Hematomas are usually caused by trauma, whether it is the result of a car accident, a minor bump, a cough, or an unknown event. The blood within blood vessels is continually flowing and therefore does not clot or coagulate. When blood leaves the circulatory system and becomes stagnant, there is almost immediate clotting. The greater the amount of bleeding that occurs, the larger the hematoma.

A hematoma is a collection of blood outside of a blood vessel.

• There are several types of hematomas and they are often described based on their location. Examples of hematomas include subdural, spinal, under the finger or toenail bed (subungual), ear, and liver (hepatic).
• Some causes of hematomas are as pelvic bone fractures, fingernail injuries (subungual), bumps, passing blood clots, blood clot in the leg (DVT), blood cancers, and excessive alcohol use.

Types of Hematoma Causing Brain Damage
1. Epidural Hematoma:- Bleeding between the area of skull and dura.
2. Subdural Hematoma:- Bleeding is confined to the area between the dura and arachnoid memberane
3. Intracerebral Hematoma:- Bleeding within the brain itself.

1 Hematomas of the skin and soft tissues, such as muscle and joints, are often diagnosed by physical examination alone.
2 For patients exhibiting signs of internal bleeding, the health care professional will decide what imaging modality is best to evaluate the situation.
3 Plain X-rays may be needed to assess for bone fracture. Patients with significant head injury often require CT scans.
4 Ultrasound is the testing modality of choice for females who are pregnant.
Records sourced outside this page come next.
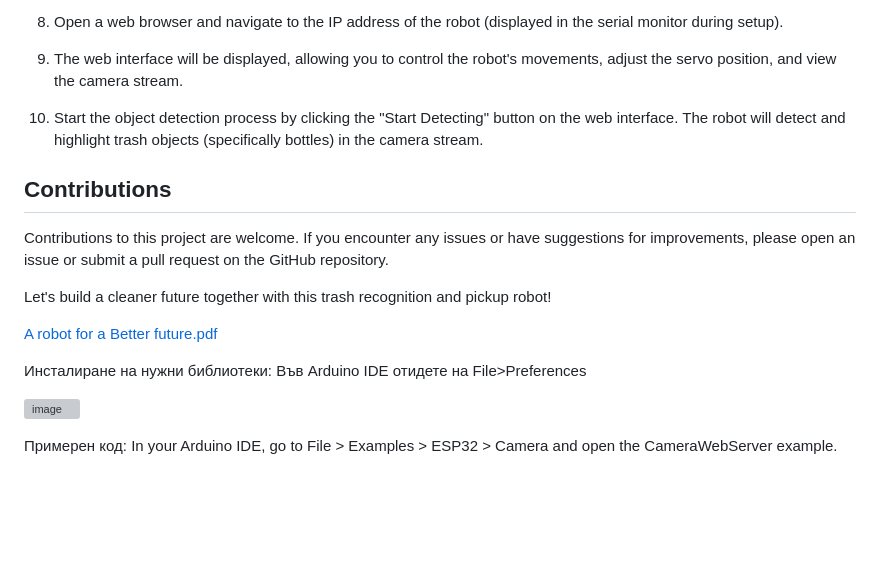
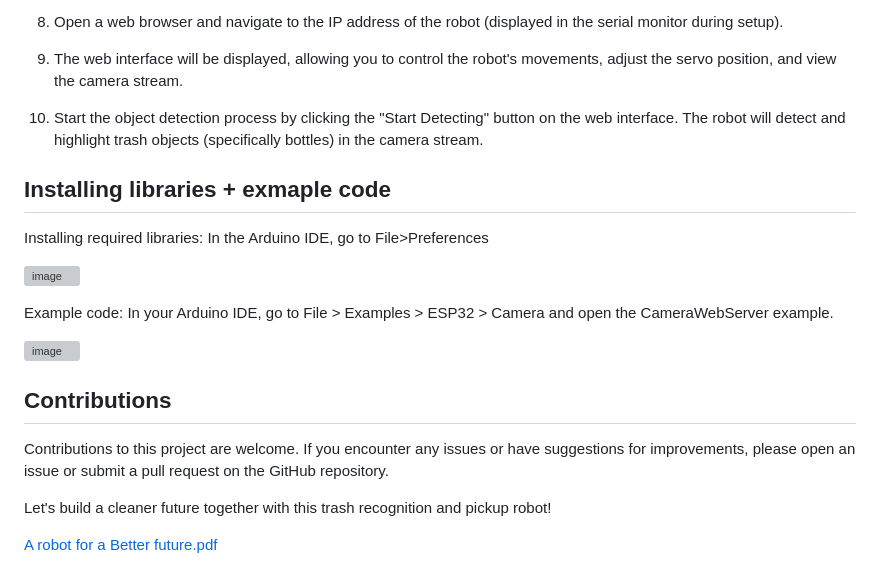
Before and after one commit to bob4o-afk/wall-e, a Markdown page: README.md, the part around the change printed below. GitHub-like rendering; blank space fills up the shorter version; grey boxes are pictures that could not be loaded.

```diff
--- a/README.md
+++ b/README.md
@@ -46,6 +46,18 @@ To use this code for your trash recognition and pickup robot, follow these steps
 
 11. Start the object detection process by clicking the "Start Detecting" button on the web interface. The robot will detect and highlight trash objects (specifically bottles) in the camera stream.
 
+## Installing libraries + exmaple code
+Installing required libraries:
+In the Arduino IDE, go to File>Preferences
+
+![image](https://user-images.githubusercontent.com/80323655/233777703-c15c44a9-c530-4a31-9241-d2358589cdf2.png)
+
+
+Example code: In your Arduino IDE, go to File > Examples > ESP32 > Camera and open the CameraWebServer example.
+
+
+![image](https://user-images.githubusercontent.com/80323655/233777531-aacc7813-754d-4fbf-ab33-0b5883469323.png)
+
 ## Contributions
 
 Contributions to this project are welcome. If you encounter any issues or have suggestions for improvements, please open an issue or submit a pull request on the GitHub repository.
@@ -53,18 +65,3 @@ Contributions to this project are welcome. If you encounter any issues or have s
 Let's build a cleaner future together with this trash recognition and pickup robot!
 
 [A robot for a Better future.pdf](https://github.com/bob4o-afk/wall-e/files/12027585/A.robot.for.a.Better.future.pdf)
-
-
-
-Инсталиране на нужни библиотеки:
-Във Arduino IDE отидете на File>Preferences
-
-
-
-![image](https://user-images.githubusercontent.com/80323655/233777703-c15c44a9-c530-4a31-9241-d2358589cdf2.png)
-
-
-Примерен код:
-In your Arduino IDE, go to File > Examples > ESP32 > Camera and open the CameraWebServer example.
-
-
```
Also changed, not shown: other parts of README.md (+0 -1 lines).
Hematomas symptoms depend upon their location and whether adjacent structures are affected by the inflammation, redness, tenderness, pain and swelling associated with the bleeding and may include
1 headache,
2 confusion,
3 seizures subdural hematoma,
4 back pain,
5 loss of bladder or bowel control (epidural hematoma),
6 discoloration,
7 nail loss,
8 pain in the nail bed, and
9 abdominal or flank pain (spleen, liver, or peritoneal hematoma).

Hematoma treatment depends upon which organ or body tissue is affected.
1  Superficial hematomas of the skin and soft tissue, such as muscle, may be treated with rest, ice, compression, and elevation (RICE). Heat may also be considered.

2  Hematomas of the skin and soft tissues are often treated with rest, ice, compression, elevation (RICE). Some health care practitioners may advocate heat as another treatment alternative. The pain of a hematoma is usually due to the inflammation surrounding the blood and may be treated with over-the-counter pain medications. The choice of medication depends upon the underlying health of the patient. For those patients who are taking anticoagulation medications, ibuprofen is relatively contraindicated (not recommended) because of the risk of gastrointestinal bleeding. Patients with liver disease should not take over-the-counter acetaminophen. When in doubt, it is wise to ask the health care practitioner or pharmacist for a recommendation.

3  Treatment for hematomas involving other organs in the body depends upon what organ system is involved. In these cases, treatment will be tailored to the specific situation.